New 40-inch muskie size limit in place in Wisconsin
Madison — When northern Wisconsin’s muskie season opens Saturday, May 26, about 600 of the state’s muskie waters will bear a new 40-inch size limit.
Another 10 lakes will join a suite of lakes that have a 28-inch size limit, and five lakes will be added to the 50-inch list.
Anglers supported all three size limit changes during the 2011 spring hearings.
The increase from the previous 34-inch limit to the new 40-inch limit was approved by about a two-thirds margin with the expectation that the change eventually would increase the number of larger muskies while also lowering hatchery costs by boosting natural reproduction as the current group of young muskies mature.
Tim Simonson, a DNR fisheries biologist who handles muskie issues for the agency, suggested anglers still read the regulations, though, because there are 44 lakes that have a size limit other than 40 inches.
Twenty lakes now have a 28-inch size limit; 10 lakes were added to that list for 2012. That rule began with nine lakes in 1996 (one was added in 2002) with the intent of lowering muskie densities in lakes with low growth rates.
Six lakes are at 45 inches, and 17 lakes are now at 50 inches. The first three 50-inch lakes were designated in 1996; five more were added for 2012, with angler support at the 2011 spring hearings.
The state has one catch-and-release lake – Yellowstone Lake in Lafayette County. That rule began in 1998.
The five lakes added to the 50-inch-limit list for 2012 are: Rice Lake (including Stump Lake) in Barron County, Anderson and Archibald lakes in Oconto County, Redstone Lake in Sauk County, and Big Elkhart Lake in Sheboygan County.
Anderson, Archibald, and Big Elkhart lakes went to 50 inches because they have been designated as “brood lakes” for Great Lakes spotted muskies, according to Simonson. That idea also was supported by voters at the 2011 spring hearings.
The 50-inch size limit began in 1996 with Grindstone and Lac Courte Oreilles lakes in Sawyer County, and Namekagon Lake in Bayfield County.
The 10 lakes added to the 28-inch-limit list were approved by sportsmen at the 2011 spring hearings. Those 10 slow-growth waters are: English and Mineral in Ashland County; Bearskin, Booth, and Squaw in Oneida County; Julia in Oneida/Forest counties; Butternut and Solberg in Price County; Spider Lake in Sawyer County; and Upper Gresham Lake in Vilas County.

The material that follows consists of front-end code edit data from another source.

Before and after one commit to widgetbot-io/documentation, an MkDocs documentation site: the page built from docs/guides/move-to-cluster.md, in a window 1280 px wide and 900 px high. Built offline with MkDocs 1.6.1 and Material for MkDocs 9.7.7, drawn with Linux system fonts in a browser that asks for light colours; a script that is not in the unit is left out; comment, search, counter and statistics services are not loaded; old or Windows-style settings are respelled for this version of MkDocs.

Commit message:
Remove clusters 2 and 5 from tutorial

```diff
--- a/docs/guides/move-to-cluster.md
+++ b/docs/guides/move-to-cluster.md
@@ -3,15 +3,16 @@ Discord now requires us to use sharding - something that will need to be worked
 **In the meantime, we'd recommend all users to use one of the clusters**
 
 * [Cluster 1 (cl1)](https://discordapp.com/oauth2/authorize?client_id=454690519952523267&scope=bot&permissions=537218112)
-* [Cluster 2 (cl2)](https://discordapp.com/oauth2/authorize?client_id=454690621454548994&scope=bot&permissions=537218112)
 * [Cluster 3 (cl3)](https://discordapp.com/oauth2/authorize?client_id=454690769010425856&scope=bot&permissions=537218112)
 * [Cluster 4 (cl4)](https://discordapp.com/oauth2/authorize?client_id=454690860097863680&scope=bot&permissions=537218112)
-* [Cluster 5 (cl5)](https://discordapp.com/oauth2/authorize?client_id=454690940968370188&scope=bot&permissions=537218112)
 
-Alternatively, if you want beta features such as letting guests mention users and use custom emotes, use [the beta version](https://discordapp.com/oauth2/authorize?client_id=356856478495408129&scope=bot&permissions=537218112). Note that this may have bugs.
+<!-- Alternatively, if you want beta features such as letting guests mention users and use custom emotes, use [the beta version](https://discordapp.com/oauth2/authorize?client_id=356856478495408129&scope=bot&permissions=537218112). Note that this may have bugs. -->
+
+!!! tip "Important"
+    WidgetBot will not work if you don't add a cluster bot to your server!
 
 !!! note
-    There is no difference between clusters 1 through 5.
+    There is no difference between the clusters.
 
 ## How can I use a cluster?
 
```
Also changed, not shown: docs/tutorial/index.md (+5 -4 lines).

Simonson said he wasn’t surprised that sportsmen supported the changes. He and local DNR fish biologists had been getting requests from fishermen and resort owners for higher muskie size limits for some time.
In a mailed survey from 12 years ago (2000), more than 1,000 muskie anglers were polled on a number of muskie issues, and 70 percent of those who responded favored at least a 40-inch size limit on most waters. In that survey, 62 percent said that a muskie has to be 50 inches to be considered a trophy.
Over the years, muskie research in Wisconsin has shown that, on average, it takes a little more than six years for a female muskie to hit 34 inches, and just less than eight years for a male to reach that length.
Similar research in Ontario from the late 1990s suggests it takes a female muskie about nine years to reach 40 inches and another seven years to make 50 inches.
Wisconsin DNR fish biologists have seen sexually mature female muskies at 27 to 28 inches, but few females are spawning at that size. Simonson said DNR biologists estimate that about half of all female muskies mature at 30 inches, but others don’t begin spawning until they’re between 34 and 37 inches long.
Simonson said the state should see better muskie reproduction in a few years, because research has shown that muskies are more successful at producing young fish after their third or fourth year of maturity. Bigger fish produce more eggs, and spawning success varies each year because of environmental conditions.
If that comes to pass, the DNR can then use its hatchery capacity to stock just the lakes that have little or no natural reproduction, Simonson said.
However, he does not expect any lakes to become “overrun” by muskies to the detriment of other species that also are popular with fishermen.
He noted that muskies are a low-density fish. In most lakes, they exist at less than .5 fish per acre, and that number is less than .25 fish per acre in most of those lakes.